At level 11 you may escape death or another equally awful fate exactly once. You must spend at least a round playing possum to build tension but….surprise! You jumped out of the way just in time! If used you regain this ability at levels 15 and 19.
Being in the company of rough and tumble adventurers has taught you that to win the day you must occasionally do unpleasant things. At level 14 you can use a garrote (or equivalent improvised weapon) to attack a creature who is engaged with someone else or otherwise not paying attention to you, and would logically be susceptible to strangulation. On a hit you automatically start a grapple, and so long as you maintain it the enemy suffers 1d8 damage+Dex modifier each round, and after three consecutive rounds must begin making Constitution saving throws or be rendered unconscious. Additionally when you drop caltrops, marbles, or improvised equivalent, the first creature to run across them automatically falls prone (assuming they have legs)
At level 15 if you choose to do nothing but evade on your turn you gain +2 to AC in addition to the normal effects of taking the Dodge action (enemies suffer disadvantage on attacks). Each attack that misses you is considered a fumble.
Stranger than Strange
Alice had seen so many unusual things lately, it had become usual. By 17th level you’ve seen and done so much that nothing phases you—you are immune to insanity or confusion in any form. Even mind-altering cosmic horrors from the far edge of the cosmos are, like, whatever. You still do fear. Fear is good. Fear keeps you alive. Additionally, any allies who can see you likewise get advantage on saving throws vs insanity or confusion, on account of your steady eye.

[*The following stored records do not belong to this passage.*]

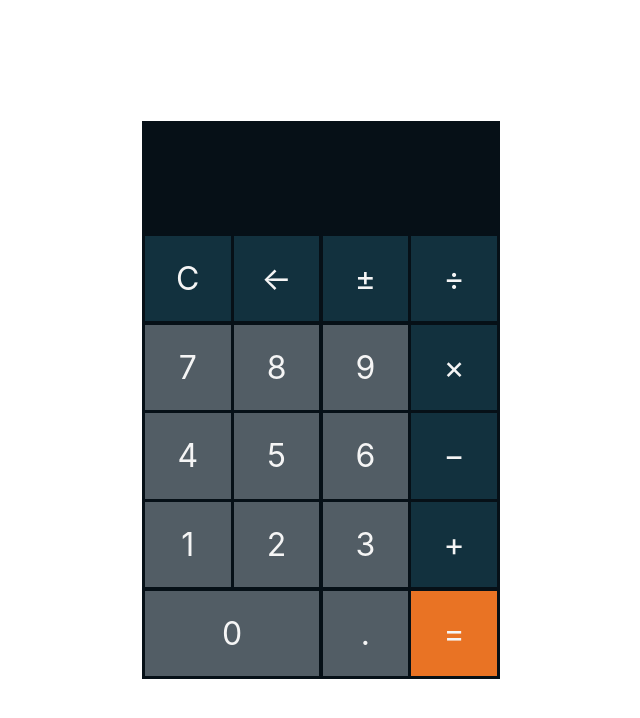
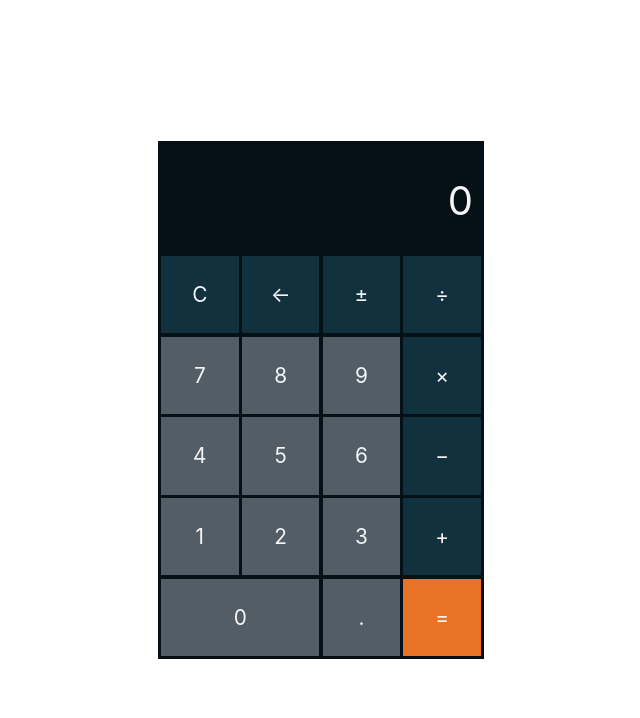
Before and after one commit to abhi747/react-calculator, a React (Create React App) app: page / in a window 1280 px wide. Shown: the top 718 px of the page, without its empty margins (319-959 px from the left). Built offline with nearby package versions, Linux system fonts and the light colour scheme.

Commit message:
Added arithmetic operations

```diff
--- a/src/App.js
+++ b/src/App.js
@@ -1,13 +1,56 @@
-import React from 'react';
+import React, { useState } from 'react';
 import Input from './Input/Input';
+import { trimStr, isOperator, overrideOperator, formatNumberWithDecimals, peekInput } from './util';
 import Buttons from './Buttons/Buttons';
 import './App.scss';
 
 function App() {
+  const [input, setInput] = useState("0");
+
+  const handleClick = (userInput) => {
+    let concatedInput = `${input}${userInput}`;
+    if (!isValidateInput(concatedInput)) return;
+
+    /** Override subsequent operator if it is not minus */
+    if (
+      userInput !== "-" &&
+      isOperator(userInput) &&
+      isOperator(input.slice(-1))
+    ) {
+      concatedInput = overrideOperator(input, userInput);
+    }
+    concatedInput = trimInputLength(concatedInput);
+
+    setInput((input) => {
+      const res = input === "0" && !isOperator(peekInput(concatedInput)) ? userInput : concatedInput;
+      return formatNumberWithDecimals(res);
+    });
+  }
+
+  const isValidateInput = (input) => {
+    if (/\.\d*\.+/g.test(input)) return false; // To prevent multiple dots
+    return true;
+  }
+
+  const trimInputLength = (input) => {
+    if (input.length > 15) return trimStr(input, 15);
+    return input;
+  }
+
+  const handleEqual = () => {
+    let res = "";
+    try {
+      res = eval(input.replace(",",""));
+    } catch (e) {
+      res = "";
+    }
+    setInput(formatNumberWithDecimals(res.toString()));
+  }
+
   return (
     <div className="cal-container">
-      <Input />
-      < Buttons />
+      <Input input={input}/>
+      < Buttons {...{handleClick, handleEqual, input, setInput}}/>
       </div>
   );
 }
--- a/src/App.scss
+++ b/src/App.scss
@@ -1,10 +1,11 @@
 .cal-container {
   width: 100%;
-  max-width: 22rem;
+  max-width: 20rem;
   margin: 0 auto;
   position: relative;
   top: 50vh;
   transform: translateY(-50%);
   background-color: #061017;
   border: 0.2rem solid #061017;
+  font-size: 1.3rem;
 }
--- a/src/Button/Button.js
+++ b/src/Button/Button.js
@@ -1,8 +1,9 @@
 import React from "react";
+import { isOperator } from "../util";
 import "./Button.scss";
 
-const Button = ({ isZero, children }) => {
-    const isOperator = (text) => isNaN(text) && text !== ".";
+const Button = ({ isZero, children, handleClick }) => {
+
     const isEqual = (text) => text === "=";
 
     return (
@@ -11,6 +12,7 @@ const Button = ({ isZero, children }) => {
             ${isOperator(children) ? "operator" : ""}
             ${isEqual(children) ? "equal" : ""}
             `}
+            onClick={handleClick}
         >
             {children}
         </div>
--- a/src/Buttons/Buttons.js
+++ b/src/Buttons/Buttons.js
@@ -1,38 +1,39 @@
 import React from 'react';
+import { toggleMinus, popInput } from '../util';
 import Button from '../Button/Button'
 import './Buttons.scss';
 
-const Buttons = () => (
+const Buttons = ({handleClick, handleEqual, input, setInput}) => (
     <div className="buttons-container">
         <div className="buttons-grid">
-        <Button>C</Button>
-        <Button>&#8592;</Button>
-        <Button>&#177;</Button>
+        <Button handleClick={_ => setInput("0")}>C</Button>
+        <Button handleClick={_ => setInput(popInput(input))}>&#8592;</Button>
+        <Button handleClick={_ => setInput(toggleMinus(input))}>&#177;</Button>
 
-        <Button>&#247;</Button>
+        <Button handleClick={_ => handleClick("/")}>&#247;</Button>
 
-        <Button>7</Button>
-        <Button>8</Button>
-        <Button>9</Button>
+        <Button handleClick={_ => handleClick("7")}>7</Button>
+        <Button handleClick={_ => handleClick("8")}>8</Button>
+        <Button handleClick={_ => handleClick("9")}>9</Button>
 
-        <Button>&#215;</Button>
+        <Button handleClick={_ => handleClick("*")}>&#215;</Button>
 
-        <Button>4</Button>
-        <Button>5</Button>
-        <Button>6</Button>
+        <Button handleClick={_ => handleClick("4")}>4</Button>
+        <Button handleClick={_ => handleClick("5")}>5</Button>
+        <Button handleClick={_ => handleClick("6")}>6</Button>
 
-        <Button>&#8722;</Button>
+        <Button handleClick={_ => handleClick("-")}>&#8722;</Button>
 
-        <Button>1</Button>
-        <Button>2</Button>
-        <Button>3</Button>
+        <Button handleClick={_ => handleClick("1")}>1</Button>
+        <Button handleClick={_ => handleClick("2")}>2</Button>
+        <Button handleClick={_ => handleClick("3")}>3</Button>
 
-        <Button>&#43;</Button>
+        <Button handleClick={_ => handleClick("+")}>&#43;</Button>
 
-        <Button isZero={true}>0</Button>
-        <Button>.</Button>
+        <Button  handleClick={_ => handleClick("0")} isZero={true}>0</Button>
+        <Button handleClick={_ => handleClick(".")}>.</Button>
 
-        <Button>&#61;</Button>
+        <Button handleClick={handleEqual}>&#61;</Button>
 
         </div>
     </div>
--- a/src/Buttons/Buttons.scss
+++ b/src/Buttons/Buttons.scss
@@ -1,7 +1,6 @@
 .buttons-container {
   position: relative;
   padding-top: 125%;
-  font-size: 2rem;
   color: whitesmoke;
 }
 
--- a/src/Input/Input.js
+++ b/src/Input/Input.js
@@ -1,8 +1,9 @@
 import React from 'react';
 import './Input.scss';
 
-const Input = () => (
+const Input = ({input}) => (
     <div className="input">
+        {input}
     </div>
 );
 
--- a/src/Input/Input.scss
+++ b/src/Input/Input.scss
@@ -1,3 +1,9 @@
 .input {
     height: 7rem;
+    padding: 0 0.5rem;
+    display: flex;
+    justify-content: flex-end;
+    align-items: center;
+    font-size: 2.5rem;
+    color: whitesmoke;
 }
--- /dev/null
+++ b/src/util.js
@@ -0,0 +1,33 @@
+const trimStr = (str, end) => str.slice(0, end);
+
+const overrideOperator = (input, operator) =>
+input.replace(/[\*\/\+\-]*$/, operator);
+
+const isOperator = (text) => {
+    return isNaN(text) && text !== "."
+};
+
+const toggleMinus = (input) => {
+    const negatedInput = -input.replace(",","");
+    return formatNumberWithCommas(negatedInput.toString());
+}
+
+const popInput = (input) => {
+   return input.length > 1? input.slice(0, -1) : "0"
+};
+
+const peekInput = (input) => {
+    return input.substr(input.length - 1);
+}
+
+const formatNumberWithCommas = (numberStr) =>  numberStr.replace(/\B(?=(\d{3})+(?!\d))/g, ",");
+
+const formatNumberWithDecimals = (numberStr) => {
+    if (Number.isNaN(Number(numberStr)))
+        return numberStr;
+    if (Number.isInteger(Number(numberStr)))
+        return formatNumberWithCommas(numberStr);
+    return Number(numberStr).toFixed(4).toString();
+}
+
+export { trimStr, overrideOperator, isOperator, toggleMinus, popInput, peekInput,formatNumberWithCommas, formatNumberWithDecimals };
```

A Queen (King) Among Fools
At 20th level when you are Exasperated you may select any effect from the table, rather than rolling. Additionally, select four abilities from the Uncertain Destiny table that would not be wasted rolls. You gain these abilities.